Since he began working at Westminster College, 71-year-old faculty member Robert Brinkman has walked hundreds of miles on the Camino de Santiago May Term Study Experience trip three different times. But his experience last year was perhaps the most physically challenging after he injured his arm on the trek.
The French route on the Camino, which is the route the May Term trip follows, is an almost 500 mile trek that begins in Saint-Jean-Pied-de-Port, France, and ends in Santiago, Spain. People have undertaken the pilgrimage for thousands of years and parts of the trail are extremely worn out.
Brinkman fell on a steep concrete trail during his second day of walking on last year’s May Term trip and heard his shoulder snap out of place. Though he could only get about two hours of sleep because of the immense pain, he continued to wake up each morning around 6:30 a.m. to walk for hours.

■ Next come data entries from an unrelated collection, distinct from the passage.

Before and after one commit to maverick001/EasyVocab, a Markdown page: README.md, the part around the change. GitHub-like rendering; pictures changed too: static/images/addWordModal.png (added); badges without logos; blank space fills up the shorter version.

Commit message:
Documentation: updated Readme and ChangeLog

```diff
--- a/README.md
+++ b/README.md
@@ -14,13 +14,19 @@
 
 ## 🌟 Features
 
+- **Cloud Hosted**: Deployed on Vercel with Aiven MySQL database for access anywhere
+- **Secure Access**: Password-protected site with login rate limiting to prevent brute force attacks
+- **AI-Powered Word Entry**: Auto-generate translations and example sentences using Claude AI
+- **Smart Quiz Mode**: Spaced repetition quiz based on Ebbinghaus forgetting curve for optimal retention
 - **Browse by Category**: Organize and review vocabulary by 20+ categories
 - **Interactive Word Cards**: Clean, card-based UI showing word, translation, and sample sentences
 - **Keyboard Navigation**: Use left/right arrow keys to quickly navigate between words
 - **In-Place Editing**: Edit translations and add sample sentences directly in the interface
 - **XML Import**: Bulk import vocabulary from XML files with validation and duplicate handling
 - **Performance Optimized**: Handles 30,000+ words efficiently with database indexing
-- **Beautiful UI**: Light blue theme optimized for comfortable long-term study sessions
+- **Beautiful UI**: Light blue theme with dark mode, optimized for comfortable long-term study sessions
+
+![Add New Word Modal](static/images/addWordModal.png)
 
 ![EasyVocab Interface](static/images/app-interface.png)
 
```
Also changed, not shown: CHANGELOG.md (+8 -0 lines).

“It was really remarkable how Robert was able to push through the trek despite his age and the pain he was in,” said Jess Breda, a senior neuroscience major who was on the trip. “There were times I wanted to stop walking, but Robert was always encouraging and could put a smile on our faces to ease the pain no matter what he was going through.”

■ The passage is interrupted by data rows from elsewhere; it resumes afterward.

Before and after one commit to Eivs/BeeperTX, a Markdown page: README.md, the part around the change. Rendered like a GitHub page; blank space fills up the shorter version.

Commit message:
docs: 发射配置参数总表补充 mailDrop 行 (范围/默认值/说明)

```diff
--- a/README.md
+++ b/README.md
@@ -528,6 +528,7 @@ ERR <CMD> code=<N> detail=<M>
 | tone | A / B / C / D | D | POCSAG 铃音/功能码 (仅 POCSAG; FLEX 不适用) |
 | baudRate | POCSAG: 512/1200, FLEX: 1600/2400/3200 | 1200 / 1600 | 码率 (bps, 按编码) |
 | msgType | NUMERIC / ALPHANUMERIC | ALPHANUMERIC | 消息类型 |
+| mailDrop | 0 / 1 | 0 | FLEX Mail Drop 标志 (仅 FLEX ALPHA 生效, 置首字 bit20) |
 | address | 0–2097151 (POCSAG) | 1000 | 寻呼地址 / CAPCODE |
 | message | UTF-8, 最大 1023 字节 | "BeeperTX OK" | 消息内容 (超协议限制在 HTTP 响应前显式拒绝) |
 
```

Despite the injury, Brinkman said he would do the Camino again in a heartbeat.
“If walking through rain, snow and mud and sleeping with 50 or 100 strange people from all over the world all in one big room sounds appealing, then the Camino is obviously your cup of tea,” he said.
The Forum sat down with Brinkman to hear about his experiences in Spain and walking the physically intense Camino with an injured shoulder. His responses have been lightly edited for clarity and conciseness.

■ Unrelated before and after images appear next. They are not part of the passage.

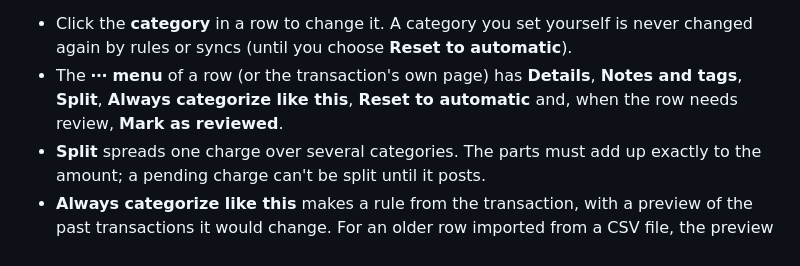
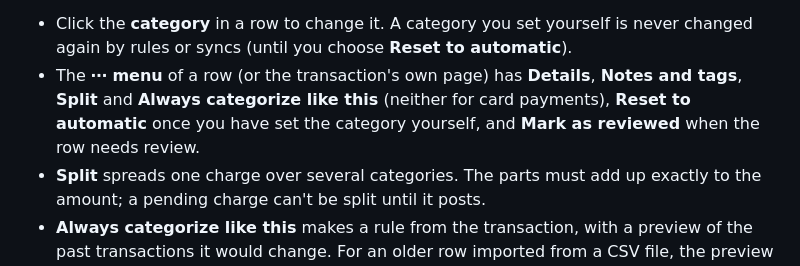
Before and after one commit to andrearaujokerry/budgetapp, a Markdown page: docs/using-the-app.md, the part around the change. GitHub-like rendering.

Commit message:
WP-DOCS: wip — the row menu's conditions
Co-Authored-By: Claude Opus 5.5 <noreply@anthropic.com>

```diff
--- a/docs/using-the-app.md
+++ b/docs/using-the-app.md
@@ -78,8 +78,9 @@ Every charge, refund, credit and payment, newest first.
 - Click the **category** in a row to change it. A category you set yourself is never changed
   again by rules or syncs (until you choose **Reset to automatic**).
 - The **⋯ menu** of a row (or the transaction's own page) has **Details**, **Notes and tags**,
-  **Split**, **Always categorize like this**, **Reset to automatic** and, when the row needs
-  review, **Mark as reviewed**.
+  **Split** and **Always categorize like this** (neither for card payments), **Reset to
+  automatic** once you have set the category yourself, and **Mark as reviewed** when the row needs
+  review.
 - **Split** spreads one charge over several categories. The parts must add up exactly to the
   amount; a pending charge can't be split until it posts.
 - **Always categorize like this** makes a rule from the transaction, with a preview of the past
```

Q: What are the physical challenges of walking 10-20 miles daily?
A: It’s hard, even for someone like myself that’s used to hiking through the mountains and enjoys walking. I think a lot of the students that go on the May Term trip to walk the Camino are athletes. They’re in good shape and they handle it pretty well. I think if you enjoy that type of thing the distance doesn’t really bother you so much.
Q: What happened to your shoulder last May Term?
A: I had a little unfortunate accident about the second or third day we walked. I slipped and fell on some concrete; I was on the downhill and it was quite steep. Someone had poured concrete where the trail was then had another board to stop it from running down the hill. I think the idea was to keep it from eroding away.
You get a lot of traffic on the trails because people have been doing this pilgrimage for over 1,000 years. I think the trail in places is quite worn, and it was raining and I had walked down a couple of these and it felt slippery. I was trying to be careful but as I stepped out to take the next step down, the foot that I was standing on slipped out from under me and I reached back to catch myself. As I hit the concrete, I could hear my shoulder tear and it hurt a lot.
I looked around; there was no one there. I was all by myself and so I layed there for a few minutes until I felt like I could try to get up and I got up and walked on. There wasn’t much I could do. I woke up the next day and it looked like some sort of bizarre tattoo artist had gotten ahold of me and from my shoulder down past my elbow was all purple and black and it hurt a lot. It continued to hurt until I got it operated three months later.
Q: Why did you wait so long to get your shoulder operated on?
A: You can’t get into the doctor in Spain. Don’t try it. Take my word for it. I got back the end of May and had to go in and have them look at it and the soonest it could get operated on was the end of July.
Q: How did you continue to walk while you were in so much pain?
A: Walking was easy. It was sleeping I couldn’t do, I couldn’t sleep. I tried all kinds of things — I would lay on my side, put a pillow under my arm, reach up over my head and grab the headboard. Alcohol — alcohol and drugs — didn’t really help. It just really, really ached, I would finally fall asleep around three in the morning and then we’d have to wake up again at six to start walking, so I was tired. The walking was beautiful, though.
Q: Would you do the Camino again?
A: Yeah, of course I would. I would probably pick another route, but I enjoy a good walk. I would find someone or someones that I enjoy their company … I would definitely do it again in a heartbeat. I didn’t have opportunities like this when I went to college. While you’re here at Westminster, you should take advantage of these May Terms and I would say take advantage of hiking the Camino. When are you going to have, in your young careers, another chance to take a month out of your busy schedule and go see Spain on foot?
Q: What made you want to go on the Spain May Term trip the first time?
A: Ever since I was about 12 years old I wanted to go to Spain and never got the chance. Between college and working I didn’t have the time and / or the extra money … I always enjoyed walking. I enjoy a good walk because it’s a time for introspection, a time to think about your life. And so when I saw the opportunity to not only go to Spain but to walk across Spain, I thought it was just an absolutely, positively fantastic opportunity that would probably only come once in my life. But it actually came three times. I’ve only walked the Camino three times, but if you think about it, that’s quite an accomplishment.
Editor’s note: Reporter Molly Karasick was on the Camino de Santiago May Term Study Experience trip with Brinkman in 2016.